### ACTIVITY
Find each line in the records below that contains the word "entryPerimeter", and copy it out.

***** RECORD EXTRACTS

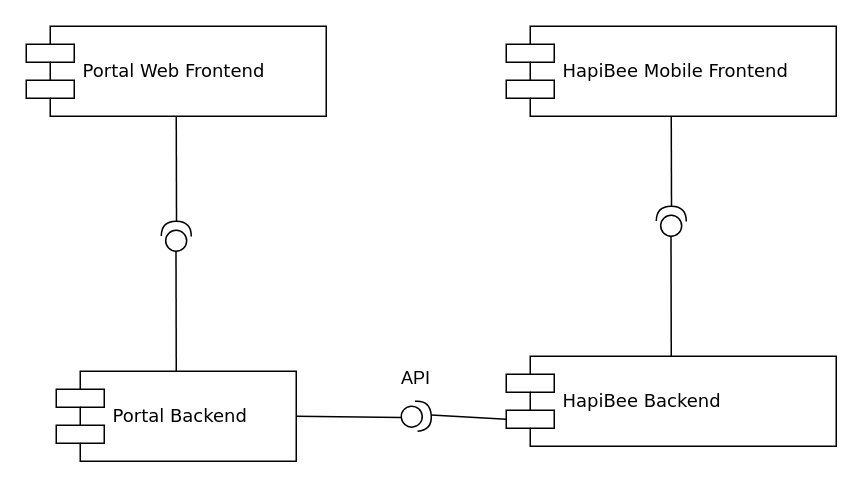
LuisSerapicos/ENGREQ23 keeps this draw.io diagram as TP2/Documentação/ComponentDiagram_Hapibee.drawio. Above is the earlier version. Source tidied: cells renumbered, new cells numbered last; positions are measured from the earlier drawing's top-left corner, leaving out a move shared by most shapes. Both pictures are drawn from the tidied source at 150%, with x=0, y=0 at pixel (26, 26).
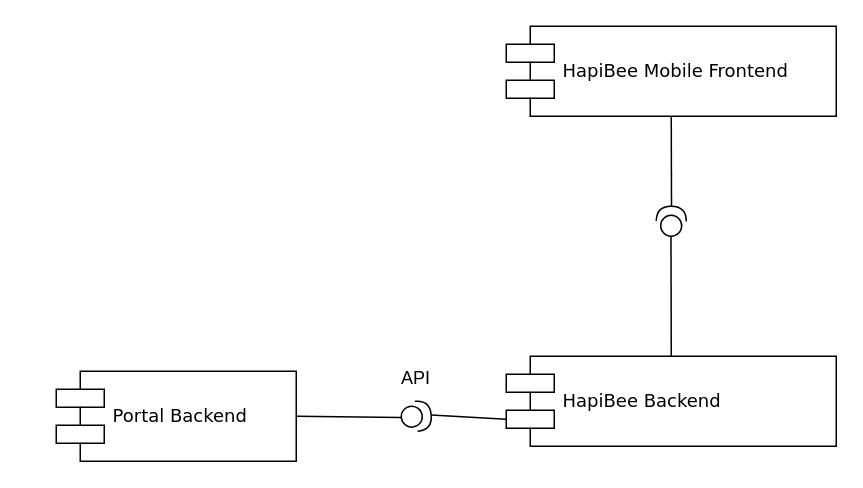
After the change.

What changed in the source:
```diff
@@
 <mxGraphModel>
   <root>
     <mxCell id="0" />
     <mxCell id="1" parent="0" />
-    <mxCell id="2" value="Portal Web Frontend" style="shape=component;align=left;spacingLeft=36;rounded=0;shadow=0;comic=0;labelBackgroundColor=none;strokeWidth=1;fontFamily=Verdana;fontSize=12;html=1;" parent="1" vertex="1">
-      <mxGeometry width="200" height="60" as="geometry" />
-    </mxCell>
     <mxCell id="3" value="HapiBee Mobile Frontend" style="shape=component;align=left;spacingLeft=36;rounded=0;shadow=0;comic=0;labelBackgroundColor=none;strokeWidth=1;fontFamily=Verdana;fontSize=12;html=1;" parent="1" vertex="1">
       <mxGeometry x="320" width="220" height="60" as="geometry" />
     </mxCell>
     <mxCell id="4" value="Portal Backend" style="shape=component;align=left;spacingLeft=36;rounded=0;shadow=0;comic=0;labelBackgroundColor=none;strokeWidth=1;fontFamily=Verdana;fontSize=12;html=1;" parent="1" vertex="1">
       <mxGeometry x="20" y="230" width="160" height="60" as="geometry" />
     </mxCell>
     <mxCell id="5" value="HapiBee Backend" style="shape=component;align=left;spacingLeft=36;rounded=0;shadow=0;comic=0;labelBackgroundColor=none;strokeWidth=1;fontFamily=Verdana;fontSize=12;html=1;" parent="1" vertex="1">
       <mxGeometry x="320" y="220" width="220" height="60" as="geometry" />
     </mxCell>
     <mxCell id="6" style="shape=providedRequiredInterface;html=1;verticalLabelPosition=bottom;sketch=0;rotation=-5;" parent="1" vertex="1">
       <mxGeometry x="250" y="250" width="20" height="20" as="geometry" />
     </mxCell>
     <mxCell id="7" style="endArrow=none;html=1;rounded=0;entryX=0;entryY=0.7;entryDx=0;entryDy=0;exitX=1;exitY=0.5;exitDx=0;exitDy=0;exitPerimeter=0;" parent="1" edge="1" source="6" target="5">
       <mxGeometry relative="1" as="geometry" />
     </mxCell>
     <mxCell id="8" style="endArrow=none;html=1;rounded=0;entryX=1;entryY=0.5;entryDx=0;entryDy=0;exitX=0;exitY=0.5;exitDx=0;exitDy=0;exitPerimeter=0;" parent="1" edge="1" source="6" target="4">
       <mxGeometry relative="1" as="geometry" />
     </mxCell>
     <mxCell id="9" style="shape=providedRequiredInterface;html=1;verticalLabelPosition=bottom;sketch=0;rotation=-89;" parent="1" vertex="1">
       <mxGeometry x="420" y="120" width="20" height="20" as="geometry" />
     </mxCell>
     <mxCell id="10" style="endArrow=none;html=1;rounded=0;entryX=0;entryY=0.5;entryDx=0;entryDy=0;entryPerimeter=0;exitX=0.5;exitY=0;exitDx=0;exitDy=0;" parent="1" edge="1" source="5" target="9">
       <mxGeometry relative="1" as="geometry" />
     </mxCell>
     <mxCell id="11" style="endArrow=none;html=1;rounded=0;entryX=0.5;entryY=1;entryDx=0;entryDy=0;exitX=1;exitY=0.5;exitDx=0;exitDy=0;exitPerimeter=0;" parent="1" edge="1" source="9" target="3">
       <mxGeometry relative="1" as="geometry" />
     </mxCell>
-    <mxCell id="12" style="shape=providedRequiredInterface;html=1;verticalLabelPosition=bottom;sketch=0;rotation=-89;" parent="1" vertex="1">
-      <mxGeometry x="90" y="130" width="20" height="20" as="geometry" />
-    </mxCell>
-    <mxCell id="13" style="endArrow=none;html=1;rounded=0;entryX=0;entryY=0.5;entryDx=0;entryDy=0;entryPerimeter=0;exitX=0.5;exitY=0;exitDx=0;exitDy=0;" parent="1" edge="1" source="4" target="12">
-      <mxGeometry relative="1" as="geometry" />
-    </mxCell>
-    <mxCell id="14" style="endArrow=none;html=1;rounded=0;entryX=0.5;entryY=1;entryDx=0;entryDy=0;exitX=1;exitY=0.5;exitDx=0;exitDy=0;exitPerimeter=0;" parent="1" edge="1" source="12" target="2">
-      <mxGeometry relative="1" as="geometry" />
-    </mxCell>
     <mxCell id="15" value="API" style="text;html=1;strokeColor=none;fillColor=none;align=center;verticalAlign=middle;whiteSpace=wrap;rounded=0;" parent="1" vertex="1">
       <mxGeometry x="230" y="220" width="60" height="30" as="geometry" />
     </mxCell>
   </root>
 </mxGraphModel>
```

**********

### SOLUTION TO THIS PROBLEM
     <mxCell id="10" style="endArrow=none;html=1;rounded=0;entryX=0;entryY=0.5;entryDx=0;entryDy=0;entryPerimeter=0;exitX=0.5;exitY=0;exitDx=0;exitDy=0;" parent="1" edge="1" source="5" target="9">
-    <mxCell id="13" style="endArrow=none;html=1;rounded=0;entryX=0;entryY=0.5;entryDx=0;entryDy=0;entryPerimeter=0;exitX=0.5;exitY=0;exitDx=0;exitDy=0;" parent="1" edge="1" source="4" target="12">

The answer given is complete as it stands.